The Wind In The Willows

The Wind In The Willows

What a delight; from entering the wonderful grounds of the Island House, Romsey to be greeted by the cast in full costume welcoming us, I was captivated already. What a fantastic backdrop for this show with the cast and crew coming off and on from the sides; the minute they came into view they were all in character. There was so much to see I was afraid of missing something.

I must mention the children from the beginning, as I thought they were superb; I could hear every word of their diction, they portrayed humour, sadness and concern throughout. They also looked like they were thoroughly enjoying themselves, definitely up and coming thespians. Well done.

The original version of Kenneth Grahame’s much-reproduced children’s classic has charm in buckets, so the challenge of any new adaptation is to find fresh ways to present such well-tilled ground without diluting the magic of the source material.

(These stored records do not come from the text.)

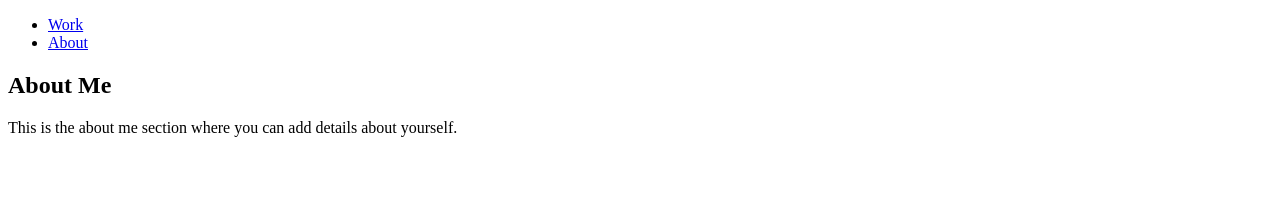
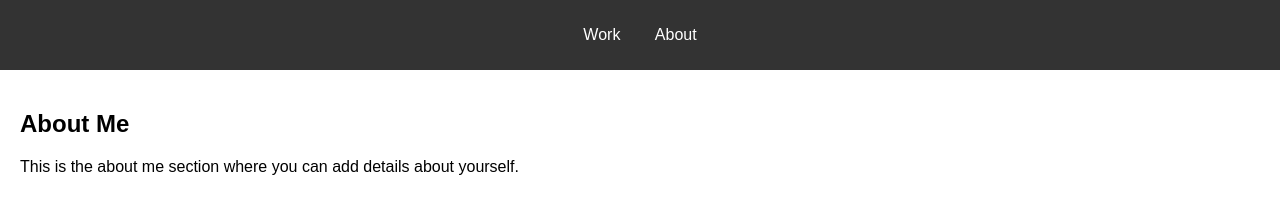
Before and after one commit to rozier-exe/my-portfolio, a plain HTML site: page about/index.html in a window 1280 px wide. Drawn offline with Linux system fonts and the light colour scheme.

Commit message:
Update index.html

```diff
--- a/about/index.html
+++ b/about/index.html
@@ -3,7 +3,7 @@
     <head>
         <meta charset="UTF-8">
         <meta name="viewport" content="width=device-width, initial-scale=1.0">
-        <link rel="stylesheet" href="../assets/css/style.ccs">
+        <link rel="stylesheet" href="../assets/css/style.css">
         <title>About Me</title>
     </head>
     <body>
```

The plot runs along largely expected lines, with the modernising additions complementing the original production. Chloe Allen was very convincing in her role as a home-loving Mole, lost in the world above ground. Oh My, she did do it justice, I loved her characterisation. Ratty played by Colin Russell also excellent in his portrayal of this fun-loving character who loves playing on the river and has no time for anyone wanting to spoil his life of leisure.

The action unfolds against the unseen encroachment of humans into the woodland with the menacing sounds of clearance off-stage serving to remind us of the realities of greed and destruction. Into this opportunity have stepped the Weasels, led splendidly by Roger Lamb who enjoyed having the other small creatures under his control. These include some brilliantly business-like ferrets and a trio of Stoats whose endearing naivety is a joy to behold. Let’s not forget the birds who were certainly well-rehearsed in their parts and loved every minute they were on stage. The sounds were very realistic; Jane Russell and Tris Harris did an excellent job with both sound and lighting.

Jack West is a suitably rambunctious Toad, enthusiastically leaping from one scheme to another with the inevitable disasters unfolding and portrayed with some splendidly original ideas. Ruby played by Mia Alldred is very mature in her role and has some excellent facial expressions; she is very much in command of the stage.

The theft and crashing of the car, along with the subsequent trial are enjoyable but the scene with the reality TV style washerwomen competition is fabulous. Diane Phippen goes down a storm as Doris the Washerwoman who once “soaked for the stars” but has now fallen on hard times, which typifies this imaginative version of a well-known classic.

Throughout it all, Helen Ford is serene and controlled as Badger, representing virtue and decency and helping to ensure that good triumphs over greed.

This really was a splendid production which kept one captivated from beginning to end. I hope the rest of the week is as kind with the weather as it was last night.

Congratulations.